Soon it became apparent that although we were not lost – we didn’t know where we were! Correction, Chris knew where we were not … on Great Hill! The single worded statement “Plonker!” followed by “I think that is Great Hill to our right, with the cairn-thingy on it…and the people!”, was next to be slapped my way (sorry Chris but those words were like a slap across the face – no matter how accurate 🙂 ) Indeed it was true, in the distance we could easily make out the forms of several people atop this mighty hill to the right of us. We continued to fight our way to the summit, any summit and decided to aim for what looked like a stonce circle hundreds of yards ahead of us.
After passing through a gulley – voluntarily, we eventually found the media upon which we had assumed (but had no visible proof) that people had been walking. And what a revelation this was!
Yes this was the fabled path that leads over the top of Spitlers Edge and Redmond’s Edge to the base of Great Hill. Nowhere from the road was this visible but given its’ snake-like twisting and the length of the thing I had expected to have seen it from down below. The stone circle now revealed its’ true self also – a very old looking drystone wall in desparate need of repair! On the bright side it made a good place to sit and have our lunch – at least it did for Chris! Every segment that I sat on began to move beneath me! A couple that were on an hike informed me that the hill to the right that I was pointing to was Great Hill and suggested that perhaps someone could get me a GPS device for my birthday (apparently map-reading is not one of my strengths)!
We spent some time eating and taking on board refreshments and made the joint decision to take the path up to Great Hill, having picked up so much mud en route it seemed pointless to turn back – so we marched on at some pace. Within twenty minutes we were at the stile at the base of Great Hill.
The going was such a delight after all of that mud and peat that it took no more than a couple of minutes to get to the cruciform shelter at the very summit of the hill. The finger-post had left absolutely no doubt where we were heading. The views from the summit were somewhat muted as the weather on this day (Sunday 6th March) was sunny but hazy, we knew where the Lake District, Forest of Bowland, Yorkshire Dales and the Pennines all were – but there was no definition to what we could see. The view of Winter Hill, Spitlers Edge and Redmond’s Edge however was to me fantastic, a defining moment, a scene that I hope I will always be able to recall.
We took the broad, sometimes a tad sketchy, path down off the hill and headed eastwards towards the A675 that was visible atop Great Hill and from just about most angles thereafter. To say that the path up was difficult is an over-statement compared to the downhill path to the A675. There were many fordings of streams of filthy water and micro-bogs I slipped on some mud that was cleverly hidden under some bone-dry grass and by the time we hit the road my legs felt like they had done some kind of obstacle course – which they had! The walk back up the roadside was thankfully uneventful although how many bikers going past well in advance of the speed limit made me jump I couldn’t say.

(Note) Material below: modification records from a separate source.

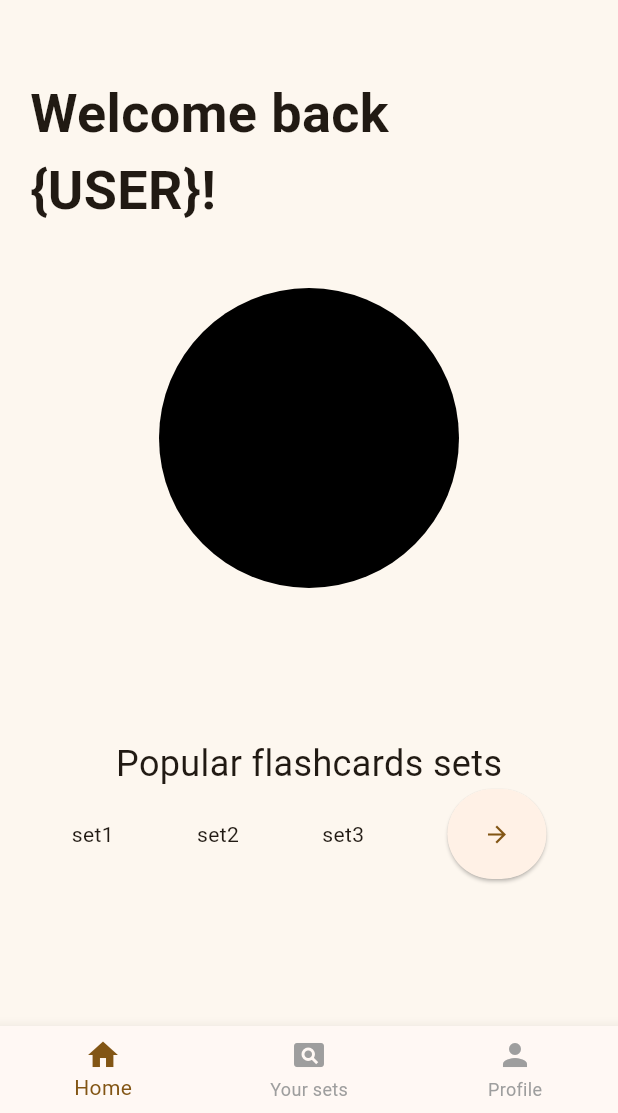
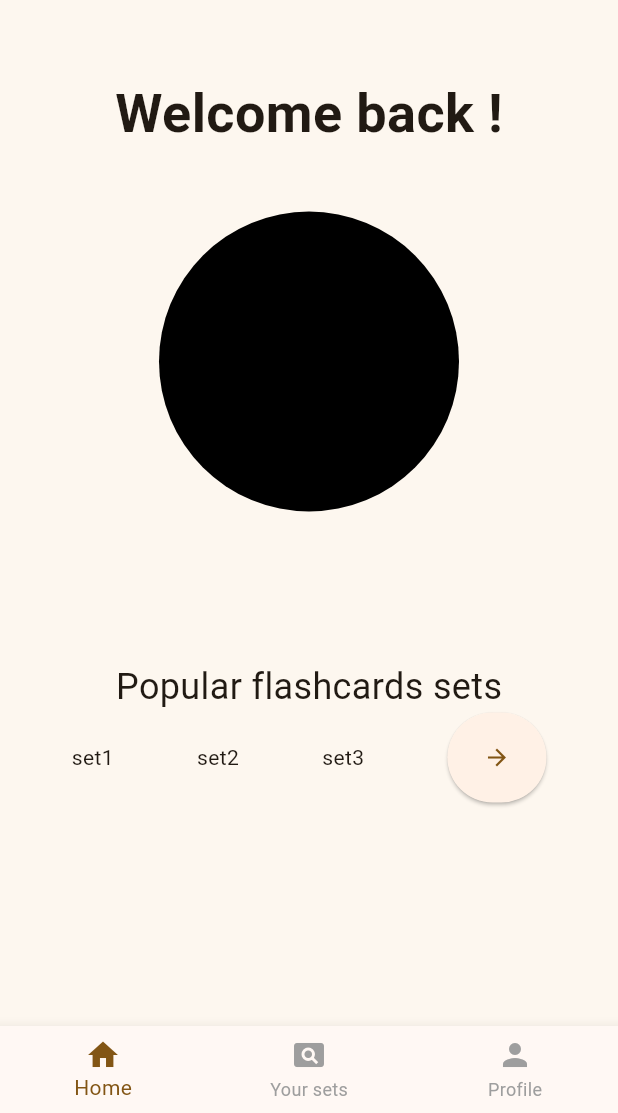
Before and after one commit to Uzukiis/Sigma, a Flutter app: the screen it shows after launch, after a tap on "Enter", on a phone screen of 412 x 824 dp, the part 123-1236 px from its top. Run offline on Flutter 3.47's test engine with Material 3 defaults, Android fonts, the light colour scheme and no system bars.

Commit message:
Update hello_page.dart

```diff
--- a/lib/hello_page.dart
+++ b/lib/hello_page.dart
@@ -1,4 +1,5 @@
 import 'package:flutter/material.dart';
+import 'create_user.dart';
 
 void main() {
   runApp(const MainApp());
@@ -25,7 +26,7 @@ class HomeScreen extends StatefulWidget {
 }
 
 class _HomeScreenState extends State<HomeScreen> {
-
+ var createUserInstance=CreateUsert();
 
   @override
   Widget build(BuildContext context) {
@@ -48,7 +49,7 @@ class _HomeScreenState extends State<HomeScreen> {
                 const SizedBox(height: 50,),
                 Column(
                   children: [
-                    const Text('Welcome back {USER}!', style: TextStyle(fontSize: 36, fontWeight: FontWeight.w600),),
+                   Text('Welcome back ${createUserInstance.nameController.text}!', style: TextStyle(fontSize: 36, fontWeight: FontWeight.w600),),
                     const SizedBox(height: 40,),
                     Container(width: 200, height: 200, decoration: const BoxDecoration(shape: BoxShape.circle, color: Color.fromARGB(255, 0, 0, 0)),),
                     const SizedBox(height: 100,),
```
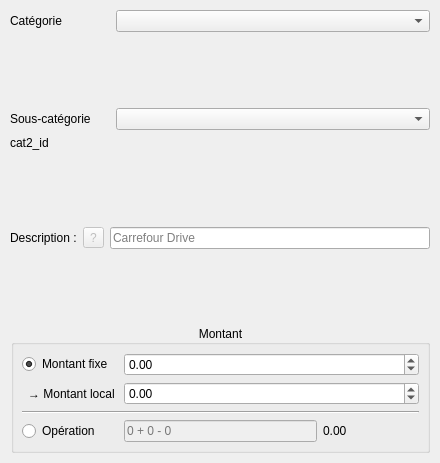
torway/OverAid, file lineform.ui: the form before one commit.
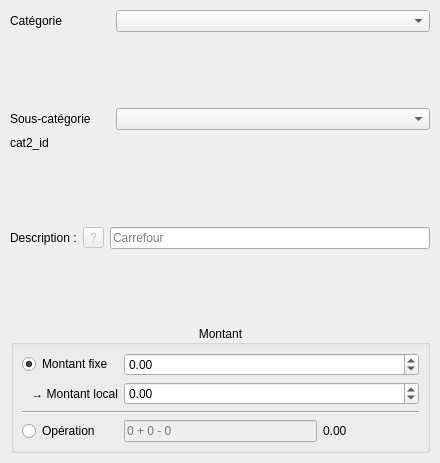
The form after the commit.

The edit to the form file:
```diff
--- a/lineform.ui
+++ b/lineform.ui
@@ -133,7 +133,10 @@
      <item>
       <widget class="QLineEdit" name="lineEditAdd_description">
        <property name="placeholderText">
-        <string>Carrefour Drive</string>
+        <string>Carrefour</string>
+       </property>
+       <property name="clearButtonEnabled">
+        <bool>true</bool>
        </property>
       </widget>
      </item>
@@ -246,7 +249,7 @@
         <item row="1" column="0">
          <widget class="QLabel" name="label_deviseCompte">
           <property name="text">
-           <string>→ Montant local </string>
+           <string>→ Montant local</string>
           </property>
           <property name="alignment">
            <set>Qt::AlignRight|Qt::AlignTrailing|Qt::AlignVCenter</set>
```
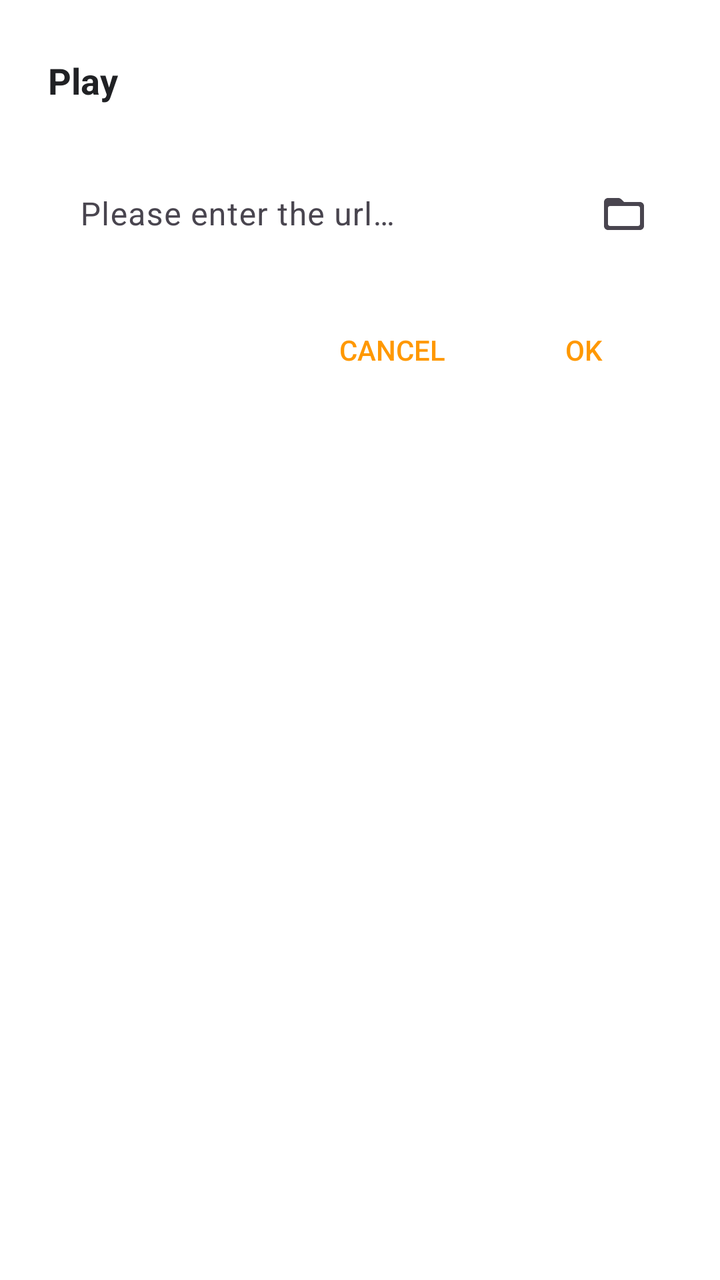
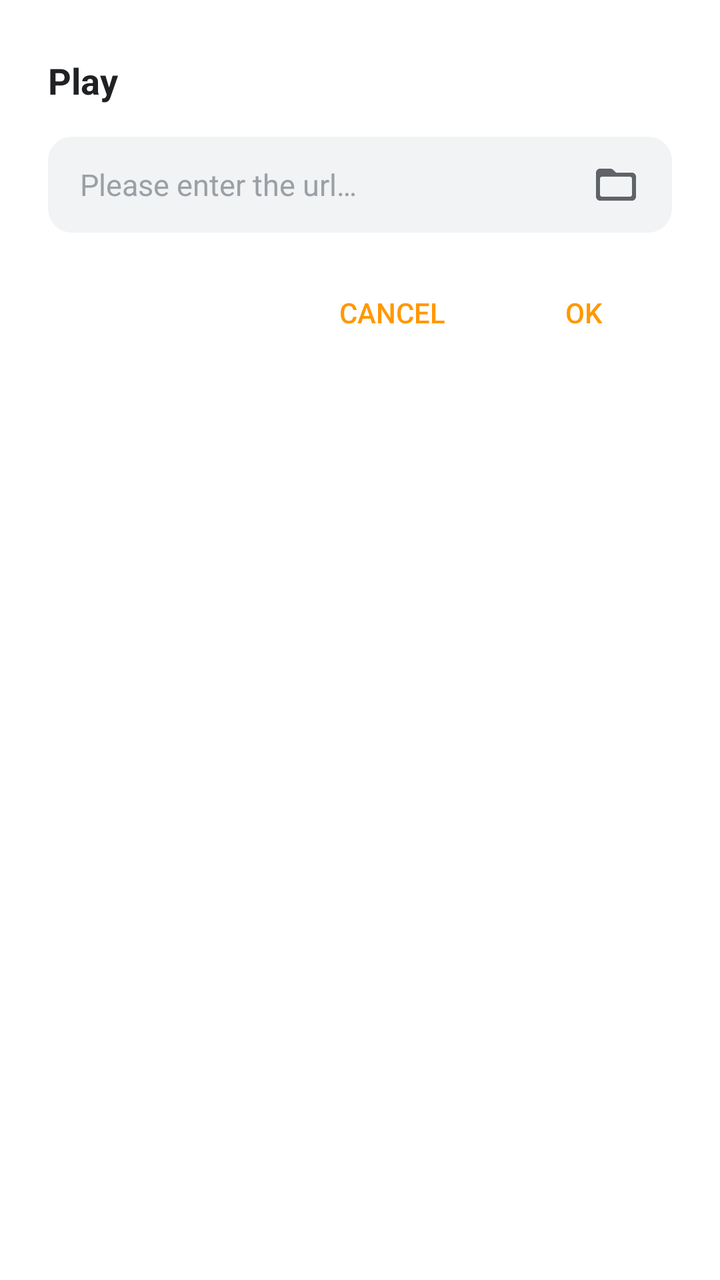

Before-and-after screenshots of an Android layout around one commit, followed by the original layout XML and the change that was made.
<!-- AndroidManifest.xml: another module's application theme Theme.App -->
<!-- res/layout/dialog_link.xml -->
<?xml version="1.0" encoding="utf-8"?>
<androidx.appcompat.widget.LinearLayoutCompat xmlns:android="http://schemas.android.com/apk/res/android"
    xmlns:app="http://schemas.android.com/apk/res-auto"
    android:layout_width="match_parent"
    android:layout_height="wrap_content"
    android:background="@drawable/xc_dialog_light"
    android:orientation="vertical"
    android:paddingStart="24dp"
    android:paddingTop="28dp"
    android:paddingEnd="24dp"
    android:paddingBottom="24dp">

    <androidx.appcompat.widget.AppCompatTextView
        android:layout_width="wrap_content"
        android:layout_height="wrap_content"
        android:layout_marginBottom="16dp"
        android:text="@string/play"
        android:textColor="#202124"
        android:textSize="18sp"
        android:textStyle="bold" />

    <com.google.android.material.textfield.TextInputLayout
        android:id="@+id/input"
        android:layout_width="match_parent"
        android:layout_height="wrap_content"
        android:hint="@string/dialog_config_url"
        app:boxBackgroundMode="none"
        app:endIconDrawable="@drawable/ic_action_choose"
        app:endIconMode="custom">

        <com.google.android.material.textfield.TextInputEditText
            android:id="@+id/text"
            android:layout_width="match_parent"
            android:layout_height="wrap_content"
            android:imeOptions="actionDone"
            android:importantForAutofill="no"
            android:inputType="textUri"
            android:singleLine="true" />

    </com.google.android.material.textfield.TextInputLayout>

    <androidx.appcompat.widget.LinearLayoutCompat
        android:layout_width="match_parent"
        android:layout_height="wrap_content"
        android:layout_marginTop="16dp"
        android:gravity="end"
        android:orientation="horizontal">

        <androidx.appcompat.widget.AppCompatButton
            android:id="@+id/negative"
            android:layout_width="wrap_content"
            android:layout_height="wrap_content"
            android:background="?attr/selectableItemBackgroundBorderless"
            android:text="@string/dialog_negative"
            android:textColor="#FF9800" />

        <androidx.appcompat.widget.AppCompatButton
            android:id="@+id/positive"
            android:layout_width="wrap_content"
            android:layout_height="wrap_content"
            android:layout_marginStart="8dp"
            android:background="?attr/selectableItemBackgroundBorderless"
            android:text="@string/dialog_positive"
            android:textColor="#FF9800" />

    </androidx.appcompat.widget.LinearLayoutCompat>
</androidx.appcompat.widget.LinearLayoutCompat>
<!-- resources referenced by this layout -->
<resources>
  <!-- drawable ic_action_choose (drawable) -->
  <vector xmlns:android="http://schemas.android.com/apk/res/android"
      android:width="24dp"
      android:height="24dp"
      android:tint="?attr/colorControlNormal"
      android:viewportWidth="24"
      android:viewportHeight="24">
      <path
          android:fillColor="@android:color/white"
          android:pathData="M20,6h-8l-1.41,-1.41C10.21,4.21 9.7,4 9.17,4L4,4c-1.1,0 -1.99,0.9 -1.99,2L2,18c0,1.1 0.9,2 2,2h16c1.1,0 2,-0.9 2,-2L22,8c0,-1.1 -0.9,-2 -2,-2zM19,18L5,18c-0.55,0 -1,-0.45 -1,-1L4,9c0,-0.55 0.45,-1 1,-1h14c0.55,0 1,0.45 1,1v8c0,0.55 -0.45,1 -1,1z" />
  </vector>
  <!-- drawable xc_dialog_light (drawable) -->
  <?xml version="1.0" encoding="utf-8"?>
  <shape xmlns:android="http://schemas.android.com/apk/res/android"
      android:shape="rectangle">
      <solid android:color="#B3FFFFFF" />
      <corners android:radius="16dp" />
      <stroke android:width="1dp" android:color="#40FFFFFF" />
  </shape>
  <string name="dialog_config_url">Please enter the url…</string>
  <string name="dialog_negative">Cancel</string>
  <string name="dialog_positive">OK</string>
  <string name="play">Play</string>
  <style name="Theme.App" parent="Theme.XingChen" />
  <style name="Theme.XingChen" parent="Theme.Material3.DayNight.NoActionBar">
          <item name="android:windowBackground">@android:color/transparent</item>
                <item name="android:colorBackground">@android:color/transparent</item>
          <item name="colorPrimary">#f0a400</item>
          <item name="colorPrimaryVariant">#c07f00</item>
          <item name="colorOnPrimary">@android:color/white</item>
      </style>
</resources>

<!-- the commit's change to res/layout/dialog_link.xml (unified diff, before → after) -->
@@ -19,25 +19,39 @@
         android:textSize="18sp"
         android:textStyle="bold" />
 
-    <com.google.android.material.textfield.TextInputLayout
-        android:id="@+id/input"
+    <androidx.appcompat.widget.LinearLayoutCompat
         android:layout_width="match_parent"
         android:layout_height="wrap_content"
-        android:hint="@string/dialog_config_url"
-        app:boxBackgroundMode="none"
-        app:endIconDrawable="@drawable/ic_action_choose"
-        app:endIconMode="custom">
+        android:background="@drawable/xc_input_bg"
+        android:gravity="center_vertical"
+        android:orientation="horizontal"
+        android:paddingStart="16dp"
+        android:paddingEnd="8dp">
 
-        <com.google.android.material.textfield.TextInputEditText
+        <androidx.appcompat.widget.AppCompatEditText
             android:id="@+id/text"
-            android:layout_width="match_parent"
-            android:layout_height="wrap_content"
+            android:layout_width="0dp"
+            android:layout_height="48dp"
+            android:layout_weight="1"
+            android:background="@null"
+            android:hint="@string/dialog_config_url"
             android:imeOptions="actionDone"
             android:importantForAutofill="no"
             android:inputType="textUri"
-            android:singleLine="true" />
+            android:singleLine="true"
+            android:textColor="#202124"
+            android:textColorHint="#9AA0A6"
+            android:textSize="15sp" />
 
-    </com.google.android.material.textfield.TextInputLayout>
+        <androidx.appcompat.widget.AppCompatImageButton
+            android:id="@+id/choose"
+            android:layout_width="40dp"
+            android:layout_height="40dp"
+            android:background="?attr/selectableItemBackgroundBorderless"
+            android:src="@drawable/ic_action_choose"
+            app:tint="#5F6368" />
+
+    </androidx.appcompat.widget.LinearLayoutCompat>
 
     <androidx.appcompat.widget.LinearLayoutCompat
         android:layout_width="match_parent"
<!-- resource entries referenced after the edit -->
@@ -19,6 +19,13 @@
       <corners android:radius="16dp" />
       <stroke android:width="1dp" android:color="#40FFFFFF" />
   </shape>
+  <!-- drawable xc_input_bg (drawable) -->
+  <?xml version="1.0" encoding="utf-8"?>
+  <shape xmlns:android="http://schemas.android.com/apk/res/android"
+      android:shape="rectangle">
+      <corners android:radius="12dp" />
+      <solid android:color="#F1F3F4" />
+  </shape>
   <string name="dialog_config_url">Please enter the url…</string>
   <string name="dialog_negative">Cancel</string>
   <string name="dialog_positive">OK</string>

In summing up we had a great walk up Great Hill even if the going was a bit rough. I’d certainly do it again – just not straight after rain. I will be incorporating this walk into a much larger one that will include Winter Hill and Rivington Pike. Hopefully in won’t be too long before I next see in person this view that meant so much to me: